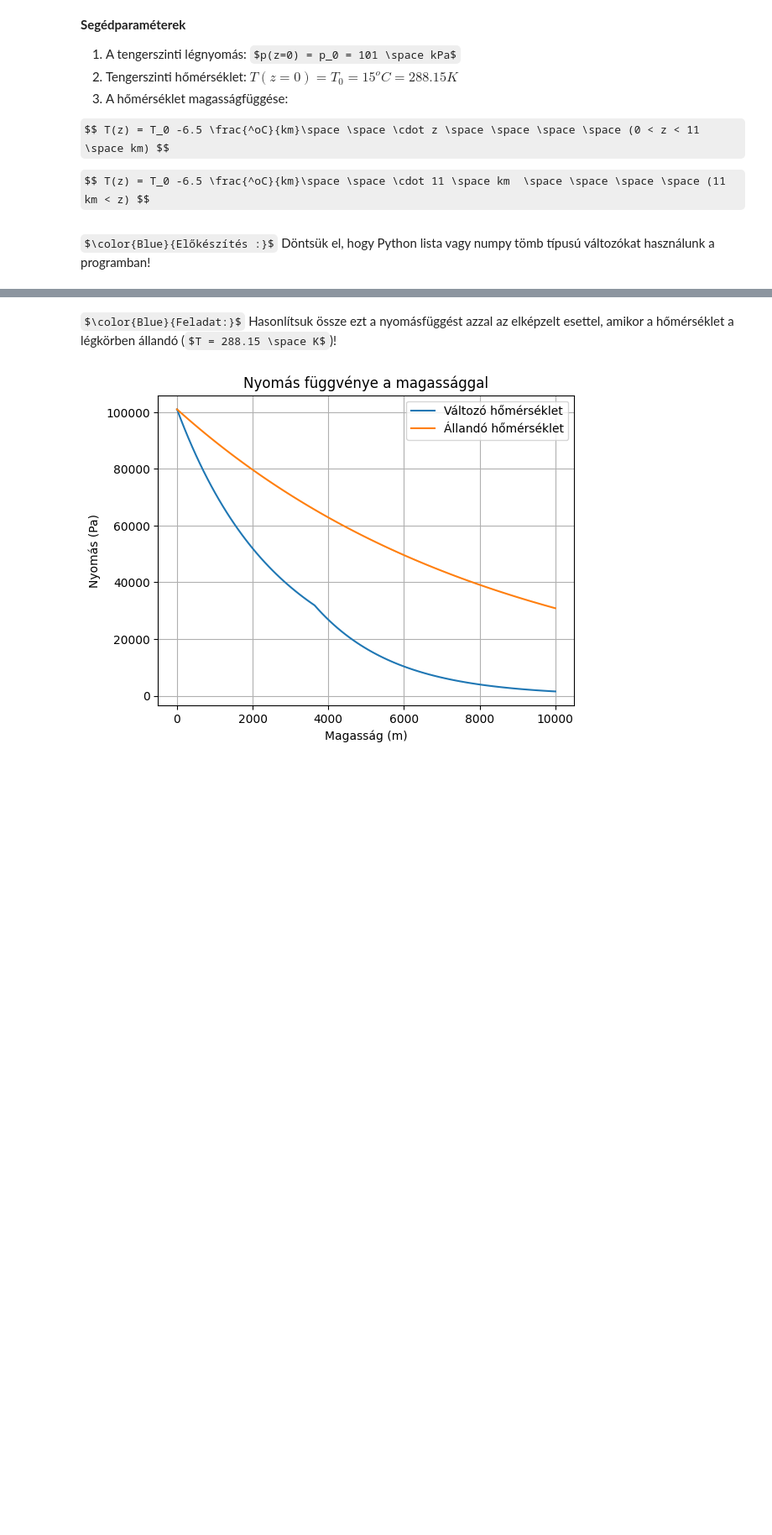
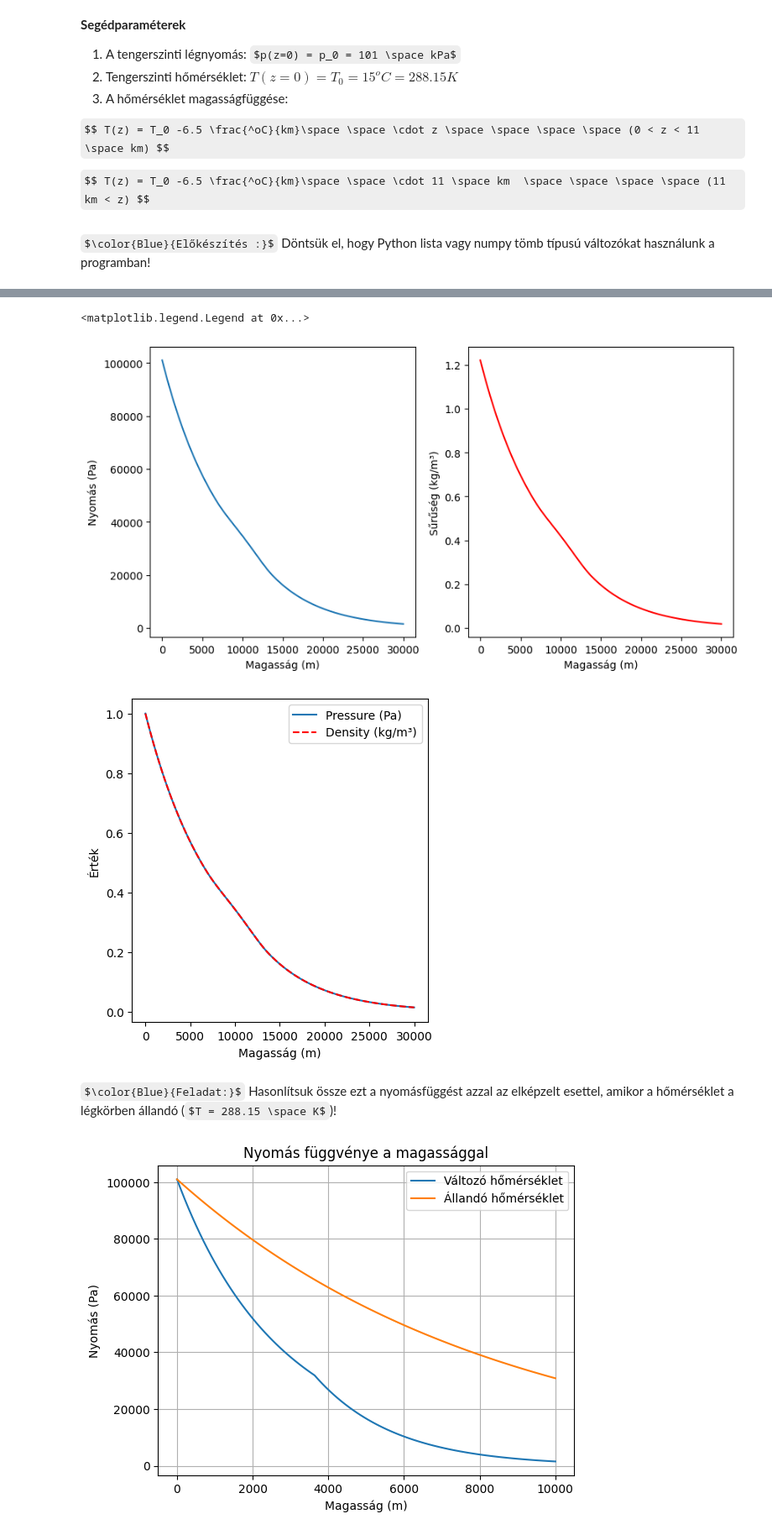
Before and after one commit to szarazd/PFPM, a Jupyter notebook: 01Rekurzió.ipynb, the cells around one changed output, grey strips where cells are left out. Shown at 84% size. Saved outputs shown, nothing was run; the diff lists cells and outputs as text; code cells hidden in the pictures; some formulas as TeX source; blank space fills up the shorter version.

```diff
--- a/01Rekurzió.ipynb
+++ b/01Rekurzió.ipynb
@@ -292,3 +291,50 @@ plt.show(block=False)
+# %%
+from scipy.integrate import solve_ivp
+
+def atmospheric_model(z, y):
+    p, rho = y
+    Tz = T(z)
+    H_T = H(Tz)
+    dp_dz = -p / H_T
+    drho_dz = -rho / H_T
+    return [dp_dz, drho_dz]
+
+rho0 = p0 / (R * T0 / M)
+
+# Solve the system
+z_span = (0, 30000)
+z_eval = np.linspace(0, 30000, 100)
+sol = solve_ivp(atmospheric_model, z_span, [p0, rho0], t_eval=z_eval, method='RK45')
+
+# Extract results
+z = sol.t
+p_z, rho_z = sol.y
+
+# Plot results
+plt.figure(figsize=(10, 5))
+plt.subplot(1, 2, 1)
+plt.plot(z,p_z, label='Pressure (Pa)')
+plt.xlabel('Magasság (m)')
+plt.ylabel('Nyomás (Pa)')
+#plt.legend()
+
+plt.subplot(1, 2, 2)
+plt.plot(z,rho_z, label='Density (kg/m³)', color='r')
+plt.xlabel('Magasság (m)')
+plt.ylabel('Sűrűség (kg/m³)')
+#plt.legend()
+
+plt.figure(figsize=(10, 5))
+plt.subplot(1, 2, 1)
+plt.plot(z,p_z/p_z[0], label='Pressure (Pa)')
+plt.plot(z,rho_z/rho_z[0],"--", label='Density (kg/m³)', color='r')
+plt.xlabel('Magasság (m)')
+plt.ylabel('Érték')
+plt.legend()
+# %% [output]
+<matplotlib.legend.Legend at 0x...>
+[figure, added]
+[figure, added]
 # %% [markdown]
 $\color{Blue}{Feladat:}$ Hasonlítsuk össze ezt a nyomásfüggést azzal az elképzelt esettel, amikor a hőmérséklet a légkörben állandó ($T = 288.15 \space K$)!
 # %%
```
Also changed, not shown: parts of 5 cells of this notebook, 1 other file.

==============================

=== What to work on ===
Copy out each record word for word and omit any pictures.

=== Result for this exercise ===
Before and after one commit to szarazd/PFPM, a Jupyter notebook: 01Rekurzió.ipynb, the cells around one changed output, grey strips where cells are left out. Shown at 84% size. Saved outputs shown, nothing was run; the diff lists cells and outputs as text; code cells hidden in the pictures; some formulas as TeX source; blank space fills up the shorter version.

```diff
--- a/01Rekurzió.ipynb
+++ b/01Rekurzió.ipynb
@@ -292,3 +291,50 @@ plt.show(block=False)
+# %%
+from scipy.integrate import solve_ivp
+
+def atmospheric_model(z, y):
+    p, rho = y
+    Tz = T(z)
+    H_T = H(Tz)
+    dp_dz = -p / H_T
+    drho_dz = -rho / H_T
+    return [dp_dz, drho_dz]
+
+rho0 = p0 / (R * T0 / M)
+
+# Solve the system
+z_span = (0, 30000)
+z_eval = np.linspace(0, 30000, 100)
+sol = solve_ivp(atmospheric_model, z_span, [p0, rho0], t_eval=z_eval, method='RK45')
+
+# Extract results
+z = sol.t
+p_z, rho_z = sol.y
+
+# Plot results
+plt.figure(figsize=(10, 5))
+plt.subplot(1, 2, 1)
+plt.plot(z,p_z, label='Pressure (Pa)')
+plt.xlabel('Magasság (m)')
+plt.ylabel('Nyomás (Pa)')
+#plt.legend()
+
+plt.subplot(1, 2, 2)
+plt.plot(z,rho_z, label='Density (kg/m³)', color='r')
+plt.xlabel('Magasság (m)')
+plt.ylabel('Sűrűség (kg/m³)')
+#plt.legend()
+
+plt.figure(figsize=(10, 5))
+plt.subplot(1, 2, 1)
+plt.plot(z,p_z/p_z[0], label='Pressure (Pa)')
+plt.plot(z,rho_z/rho_z[0],"--", label='Density (kg/m³)', color='r')
+plt.xlabel('Magasság (m)')
+plt.ylabel('Érték')
+plt.legend()
+# %% [output]
+<matplotlib.legend.Legend at 0x...>
+[figure, added]
+[figure, added]
 # %% [markdown]
 $\color{Blue}{Feladat:}$ Hasonlítsuk össze ezt a nyomásfüggést azzal az elképzelt esettel, amikor a hőmérséklet a légkörben állandó ($T = 288.15 \space K$)!
 # %%
```
Also changed, not shown: parts of 5 cells of this notebook, 1 other file.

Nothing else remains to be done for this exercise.